Web page edit records
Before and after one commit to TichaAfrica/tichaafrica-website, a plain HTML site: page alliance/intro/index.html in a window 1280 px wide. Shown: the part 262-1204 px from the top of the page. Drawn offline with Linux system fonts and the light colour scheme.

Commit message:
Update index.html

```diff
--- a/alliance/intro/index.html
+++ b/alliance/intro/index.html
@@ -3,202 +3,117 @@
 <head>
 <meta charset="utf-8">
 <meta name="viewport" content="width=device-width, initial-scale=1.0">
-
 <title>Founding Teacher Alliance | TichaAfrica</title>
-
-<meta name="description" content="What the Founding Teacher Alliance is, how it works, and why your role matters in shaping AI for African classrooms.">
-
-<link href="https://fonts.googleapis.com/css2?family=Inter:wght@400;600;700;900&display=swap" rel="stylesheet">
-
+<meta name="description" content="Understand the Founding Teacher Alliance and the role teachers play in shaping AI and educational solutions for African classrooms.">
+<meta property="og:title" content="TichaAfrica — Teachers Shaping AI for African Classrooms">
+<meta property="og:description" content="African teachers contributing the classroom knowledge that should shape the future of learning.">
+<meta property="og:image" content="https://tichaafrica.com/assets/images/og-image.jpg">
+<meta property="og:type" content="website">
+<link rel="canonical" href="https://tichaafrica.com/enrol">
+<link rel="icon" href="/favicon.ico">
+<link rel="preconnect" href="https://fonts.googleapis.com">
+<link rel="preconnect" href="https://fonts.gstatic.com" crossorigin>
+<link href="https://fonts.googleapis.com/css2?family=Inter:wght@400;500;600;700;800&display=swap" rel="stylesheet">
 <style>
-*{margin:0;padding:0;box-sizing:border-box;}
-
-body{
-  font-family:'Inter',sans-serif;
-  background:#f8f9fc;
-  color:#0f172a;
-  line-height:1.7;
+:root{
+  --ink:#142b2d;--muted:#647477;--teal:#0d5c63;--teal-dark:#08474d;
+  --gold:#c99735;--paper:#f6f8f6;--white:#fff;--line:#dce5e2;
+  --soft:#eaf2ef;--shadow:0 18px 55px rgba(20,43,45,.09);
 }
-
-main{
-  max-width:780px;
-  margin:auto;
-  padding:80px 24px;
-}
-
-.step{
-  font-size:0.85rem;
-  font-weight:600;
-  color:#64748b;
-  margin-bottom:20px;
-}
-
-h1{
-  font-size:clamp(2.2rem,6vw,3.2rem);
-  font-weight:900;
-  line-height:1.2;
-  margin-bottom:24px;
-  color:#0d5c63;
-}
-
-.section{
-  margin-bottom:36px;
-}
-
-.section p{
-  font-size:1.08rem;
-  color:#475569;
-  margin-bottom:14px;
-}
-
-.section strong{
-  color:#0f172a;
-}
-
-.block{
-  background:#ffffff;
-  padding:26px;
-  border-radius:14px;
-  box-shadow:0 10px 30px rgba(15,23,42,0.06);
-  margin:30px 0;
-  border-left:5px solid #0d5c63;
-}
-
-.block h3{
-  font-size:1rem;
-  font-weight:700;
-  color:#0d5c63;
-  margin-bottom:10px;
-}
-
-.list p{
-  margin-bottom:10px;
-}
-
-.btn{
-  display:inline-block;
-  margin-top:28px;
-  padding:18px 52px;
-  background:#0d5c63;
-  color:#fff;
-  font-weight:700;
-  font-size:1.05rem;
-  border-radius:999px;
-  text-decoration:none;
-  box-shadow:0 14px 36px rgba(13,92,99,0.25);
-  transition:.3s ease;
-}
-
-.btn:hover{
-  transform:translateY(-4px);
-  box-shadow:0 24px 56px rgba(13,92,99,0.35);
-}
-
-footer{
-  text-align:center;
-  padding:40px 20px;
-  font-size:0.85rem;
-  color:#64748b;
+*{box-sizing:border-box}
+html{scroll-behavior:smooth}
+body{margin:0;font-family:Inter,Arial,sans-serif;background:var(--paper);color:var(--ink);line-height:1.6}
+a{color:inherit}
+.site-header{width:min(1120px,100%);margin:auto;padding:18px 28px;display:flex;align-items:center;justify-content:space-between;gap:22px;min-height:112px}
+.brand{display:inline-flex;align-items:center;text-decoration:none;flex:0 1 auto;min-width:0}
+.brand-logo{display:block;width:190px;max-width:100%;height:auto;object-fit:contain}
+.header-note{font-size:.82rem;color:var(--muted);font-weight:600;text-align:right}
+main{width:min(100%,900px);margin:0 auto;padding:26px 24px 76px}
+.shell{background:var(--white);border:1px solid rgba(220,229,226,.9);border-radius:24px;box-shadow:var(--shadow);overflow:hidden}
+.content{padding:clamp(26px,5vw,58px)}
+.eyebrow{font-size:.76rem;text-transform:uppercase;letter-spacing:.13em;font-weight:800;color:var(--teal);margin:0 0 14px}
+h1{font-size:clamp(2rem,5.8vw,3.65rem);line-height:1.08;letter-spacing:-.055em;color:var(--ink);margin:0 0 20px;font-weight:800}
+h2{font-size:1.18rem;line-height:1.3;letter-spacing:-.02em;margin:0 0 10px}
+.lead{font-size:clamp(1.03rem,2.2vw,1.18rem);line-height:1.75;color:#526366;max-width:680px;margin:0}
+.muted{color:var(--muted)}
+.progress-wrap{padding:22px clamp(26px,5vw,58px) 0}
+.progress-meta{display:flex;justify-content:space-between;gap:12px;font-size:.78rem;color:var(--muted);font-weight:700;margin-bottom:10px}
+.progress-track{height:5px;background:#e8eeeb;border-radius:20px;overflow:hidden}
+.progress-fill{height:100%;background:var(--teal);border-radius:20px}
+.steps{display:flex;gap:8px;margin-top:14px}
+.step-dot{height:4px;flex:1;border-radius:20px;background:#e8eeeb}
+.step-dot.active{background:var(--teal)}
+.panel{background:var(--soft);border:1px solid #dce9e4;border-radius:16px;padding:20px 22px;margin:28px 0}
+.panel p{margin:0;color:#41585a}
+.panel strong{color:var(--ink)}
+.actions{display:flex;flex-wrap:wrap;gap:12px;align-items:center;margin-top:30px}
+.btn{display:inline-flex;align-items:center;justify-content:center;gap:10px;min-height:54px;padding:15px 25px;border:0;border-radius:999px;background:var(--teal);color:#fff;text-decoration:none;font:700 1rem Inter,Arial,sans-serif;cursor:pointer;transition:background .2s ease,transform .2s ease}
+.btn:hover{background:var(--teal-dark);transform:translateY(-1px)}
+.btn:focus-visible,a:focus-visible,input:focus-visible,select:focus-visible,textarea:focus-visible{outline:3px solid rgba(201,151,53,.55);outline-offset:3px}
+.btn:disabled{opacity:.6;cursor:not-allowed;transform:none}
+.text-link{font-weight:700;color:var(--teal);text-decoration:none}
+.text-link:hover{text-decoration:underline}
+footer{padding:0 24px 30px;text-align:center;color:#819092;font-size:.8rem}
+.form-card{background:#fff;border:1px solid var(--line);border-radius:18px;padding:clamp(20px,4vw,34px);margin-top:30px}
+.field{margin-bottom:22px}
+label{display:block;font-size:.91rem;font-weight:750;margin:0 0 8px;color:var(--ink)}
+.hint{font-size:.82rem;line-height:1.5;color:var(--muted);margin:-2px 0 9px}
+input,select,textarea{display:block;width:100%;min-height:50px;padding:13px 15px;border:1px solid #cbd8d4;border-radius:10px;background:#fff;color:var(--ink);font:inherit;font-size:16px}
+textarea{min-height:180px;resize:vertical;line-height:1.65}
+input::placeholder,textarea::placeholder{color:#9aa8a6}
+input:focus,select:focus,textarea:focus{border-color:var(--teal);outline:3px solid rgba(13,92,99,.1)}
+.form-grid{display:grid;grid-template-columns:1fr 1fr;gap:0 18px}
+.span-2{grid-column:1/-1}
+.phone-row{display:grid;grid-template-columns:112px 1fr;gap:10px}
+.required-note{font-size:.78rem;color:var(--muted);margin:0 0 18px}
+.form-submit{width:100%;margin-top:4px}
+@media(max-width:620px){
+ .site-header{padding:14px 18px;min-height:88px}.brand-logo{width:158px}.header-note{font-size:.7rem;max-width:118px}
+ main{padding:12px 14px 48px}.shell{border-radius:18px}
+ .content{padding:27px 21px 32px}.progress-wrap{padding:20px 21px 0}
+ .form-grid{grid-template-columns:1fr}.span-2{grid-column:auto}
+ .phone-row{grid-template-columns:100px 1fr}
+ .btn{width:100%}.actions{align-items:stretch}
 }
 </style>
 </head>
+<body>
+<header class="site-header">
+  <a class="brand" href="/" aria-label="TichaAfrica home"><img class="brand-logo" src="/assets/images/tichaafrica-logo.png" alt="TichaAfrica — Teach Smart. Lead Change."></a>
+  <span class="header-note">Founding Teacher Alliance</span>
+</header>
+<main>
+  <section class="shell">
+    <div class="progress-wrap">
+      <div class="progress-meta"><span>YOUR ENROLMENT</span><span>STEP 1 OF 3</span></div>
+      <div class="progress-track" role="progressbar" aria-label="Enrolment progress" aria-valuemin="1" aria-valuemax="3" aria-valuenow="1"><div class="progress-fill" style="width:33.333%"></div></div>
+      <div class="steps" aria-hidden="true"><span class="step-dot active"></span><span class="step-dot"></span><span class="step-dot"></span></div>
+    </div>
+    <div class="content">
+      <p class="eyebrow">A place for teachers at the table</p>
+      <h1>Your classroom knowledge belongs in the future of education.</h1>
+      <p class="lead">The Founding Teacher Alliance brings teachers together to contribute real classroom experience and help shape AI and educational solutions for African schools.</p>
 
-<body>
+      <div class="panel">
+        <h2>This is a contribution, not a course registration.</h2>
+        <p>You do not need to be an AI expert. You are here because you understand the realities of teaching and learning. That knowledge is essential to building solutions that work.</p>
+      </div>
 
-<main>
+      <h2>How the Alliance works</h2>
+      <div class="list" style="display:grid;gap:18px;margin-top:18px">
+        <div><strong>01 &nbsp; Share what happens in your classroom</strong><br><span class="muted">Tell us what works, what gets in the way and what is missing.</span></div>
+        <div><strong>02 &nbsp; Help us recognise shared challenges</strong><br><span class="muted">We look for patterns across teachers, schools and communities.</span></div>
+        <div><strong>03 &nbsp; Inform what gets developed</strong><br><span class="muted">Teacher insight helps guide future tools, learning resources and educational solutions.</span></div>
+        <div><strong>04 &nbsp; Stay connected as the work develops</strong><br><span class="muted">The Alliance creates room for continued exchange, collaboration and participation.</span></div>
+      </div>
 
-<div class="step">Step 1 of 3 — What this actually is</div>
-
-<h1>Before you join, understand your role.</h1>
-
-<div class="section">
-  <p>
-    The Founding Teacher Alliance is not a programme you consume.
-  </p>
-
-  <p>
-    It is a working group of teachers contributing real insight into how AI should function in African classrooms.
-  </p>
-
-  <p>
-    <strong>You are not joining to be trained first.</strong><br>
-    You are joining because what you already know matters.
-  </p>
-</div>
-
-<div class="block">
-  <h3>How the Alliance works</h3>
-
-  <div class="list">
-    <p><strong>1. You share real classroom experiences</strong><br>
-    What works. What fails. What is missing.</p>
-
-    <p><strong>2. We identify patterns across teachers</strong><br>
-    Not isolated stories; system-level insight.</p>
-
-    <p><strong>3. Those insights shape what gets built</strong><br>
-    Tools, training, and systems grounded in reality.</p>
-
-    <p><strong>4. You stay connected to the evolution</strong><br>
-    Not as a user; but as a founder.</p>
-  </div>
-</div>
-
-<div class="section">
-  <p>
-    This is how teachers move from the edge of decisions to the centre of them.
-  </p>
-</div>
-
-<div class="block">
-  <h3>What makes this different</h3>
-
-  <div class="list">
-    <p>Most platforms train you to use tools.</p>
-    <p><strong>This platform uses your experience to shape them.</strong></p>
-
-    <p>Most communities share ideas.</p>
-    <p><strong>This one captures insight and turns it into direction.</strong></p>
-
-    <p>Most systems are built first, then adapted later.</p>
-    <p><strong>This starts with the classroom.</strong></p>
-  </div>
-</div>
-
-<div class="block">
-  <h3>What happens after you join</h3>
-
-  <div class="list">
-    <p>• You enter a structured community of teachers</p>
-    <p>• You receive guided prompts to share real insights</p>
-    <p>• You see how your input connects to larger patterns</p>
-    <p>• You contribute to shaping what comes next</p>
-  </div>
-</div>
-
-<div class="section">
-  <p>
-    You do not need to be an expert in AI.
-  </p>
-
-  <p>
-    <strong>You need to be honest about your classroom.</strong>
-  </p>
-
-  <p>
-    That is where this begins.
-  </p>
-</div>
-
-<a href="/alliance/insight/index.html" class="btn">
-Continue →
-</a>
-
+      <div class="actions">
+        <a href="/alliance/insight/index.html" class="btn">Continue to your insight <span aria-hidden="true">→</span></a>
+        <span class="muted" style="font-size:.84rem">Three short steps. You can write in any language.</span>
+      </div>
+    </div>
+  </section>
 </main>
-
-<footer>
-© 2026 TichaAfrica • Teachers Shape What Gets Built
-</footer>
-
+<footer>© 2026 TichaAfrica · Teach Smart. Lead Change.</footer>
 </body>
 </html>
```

### YOUR GOAL
Reproduce every line from the preceding data in which the word "knowledge" can be found.

### ANSWER BOX
+<meta property="og:description" content="African teachers contributing the classroom knowledge that should shape the future of learning.">
+      <h1>Your classroom knowledge belongs in the future of education.</h1>
+        <p>You do not need to be an AI expert. You are here because you understand the realities of teaching and learning. That knowledge is essential to building solutions that work.</p>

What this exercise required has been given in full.